Prime Minister David Cameron at JCB

Prime Minister David Cameron at JCB

Prime Minister David Cameron at JCB

Foreign Secretary Philip Hammond has denied that David Cameron "backed off" over plans to cap immigration from the Europe Union in the face of pressure from German Chancellor Angela Merkel.

Mr Hammond acknowledged that ministers had consulted with other EU member states ahead of Mr Cameron's long-awaited speech yesterday, setting out his proposals for curbing the numbers coming from Europe to live in the UK.

However, he rejected reports that the Prime Minister had dropped plans for a cap following the intervention of Mrs Merkel, who has made no secret of her opposition to any measures which undermine the principle of the free movement of labour within the EU.

"I don't think that is right. What is right is that we have sought to work with our partners in the European Union to understand the best way of delivering a reduction in immigration numbers from the EU in to the UK," Mr Hammond told the BBC Radio 4 Today programme.

In his address, in a JCB factory in Staffordshire, Mr Cameron set out plans to bar EU migrants from claiming welfare for the first four years after arriving in the UK and to deport those who do not find jobs within six months.

However his failure to announce a cap or "emergency brake" on the overall numbers - despite press reports that he was considering such measures - disappointed Eurosceptic Tory MPs who warned that his plans would have only limited impact.

Mr Hammond, however, insisted that with "well over" 400,000 EU nationals currently claiming UK benefits or tax credits, the proposed changes would make Britain a "significantly less attractive destination" for migrants.

"That will get the numbers down," he said.

He confirmed that some of the measures, which the Conservatives say they will implement if they regain power in the general election in May, would require changes to the EU treaties, which, in turn, would need the agreement of other member states.
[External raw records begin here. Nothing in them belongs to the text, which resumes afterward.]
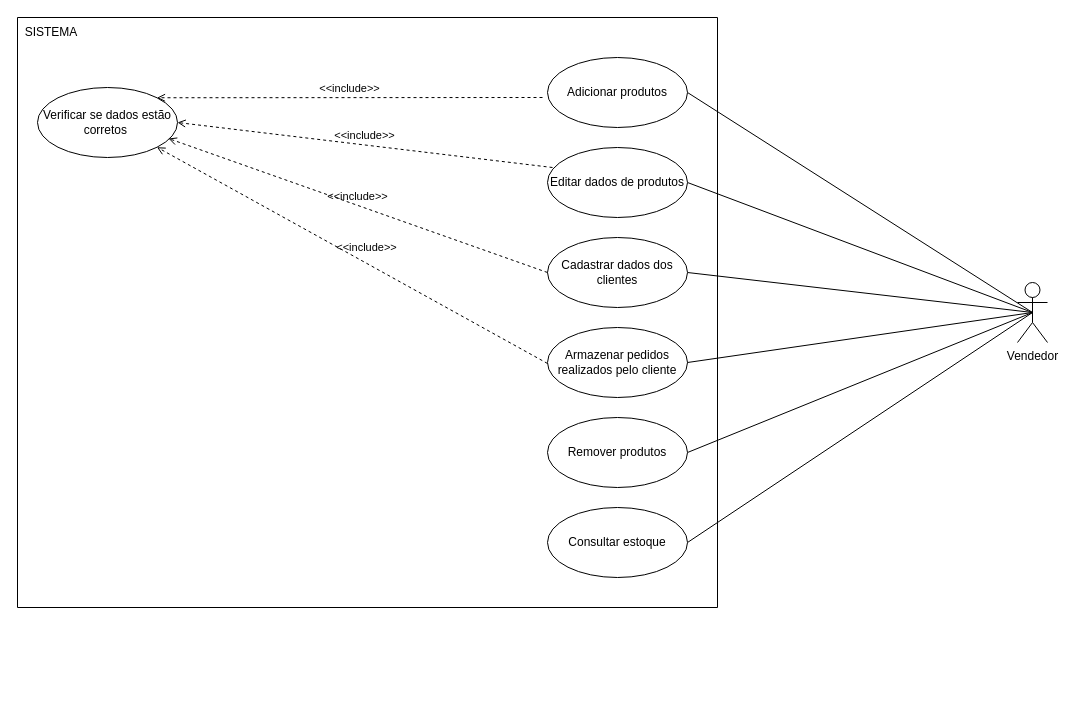
This is CASOS_DE_USO/diagrama_casos_de_uso.drawio from guifrazao/PROJETO_ESW1, a draw.io file, before an edit. Source tidied: cells renumbered, new cells numbered last; positions are measured from the earlier drawing's top-left corner, leaving out a move shared by most shapes. Both pictures are drawn from the tidied source at 100%, with x=0, y=0 at pixel (17, 17).
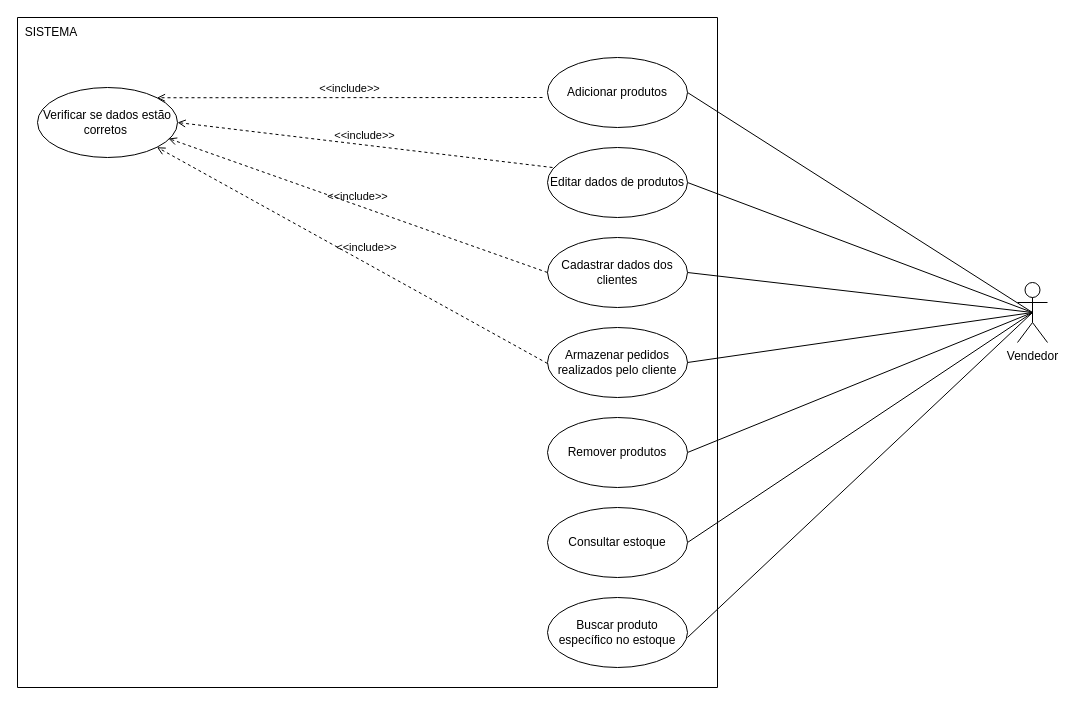
After the change.

The change refers to these unchanged cells:
```xml
<mxCell id="2" value="Vendedor" style="shape=umlActor;verticalLabelPosition=bottom;verticalAlign=top;html=1;" parent="1" vertex="1">
  <mxGeometry x="1000" y="265" width="30" height="60" as="geometry" />
</mxCell>
```

Change to the diagram source:
```diff
@@
     <mxCell id="8" style="swimlane;startSize=0;" parent="1" vertex="1">
-      <mxGeometry width="700" height="590" as="geometry" />
+      <mxGeometry width="700" height="670" as="geometry" />
     </mxCell>
@@
+    <mxCell id="23" value="Buscar produto específico no estoque" style="ellipse;whiteSpace=wrap;html=1;" parent="8" vertex="1">
+      <mxGeometry x="530" y="580" width="140" height="70" as="geometry" />
+    </mxCell>
@@
+    <mxCell id="24" style="endArrow=none;html=1;rounded=0;entryX=0.5;entryY=0.5;entryDx=0;entryDy=0;entryPerimeter=0;exitX=1;exitY=0.5;exitDx=0;exitDy=0;" parent="1" edge="1" target="2">
+      <mxGeometry relative="1" as="geometry">
+        <mxPoint x="670" y="620" as="sourcePoint" />
+      </mxGeometry>
+    </mxCell>
```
"They will form part of the broader negotiation that we will have with the other members of the European Union about reform of the European Union ahead of the referendum which we are giving to the British people in 2017," he said.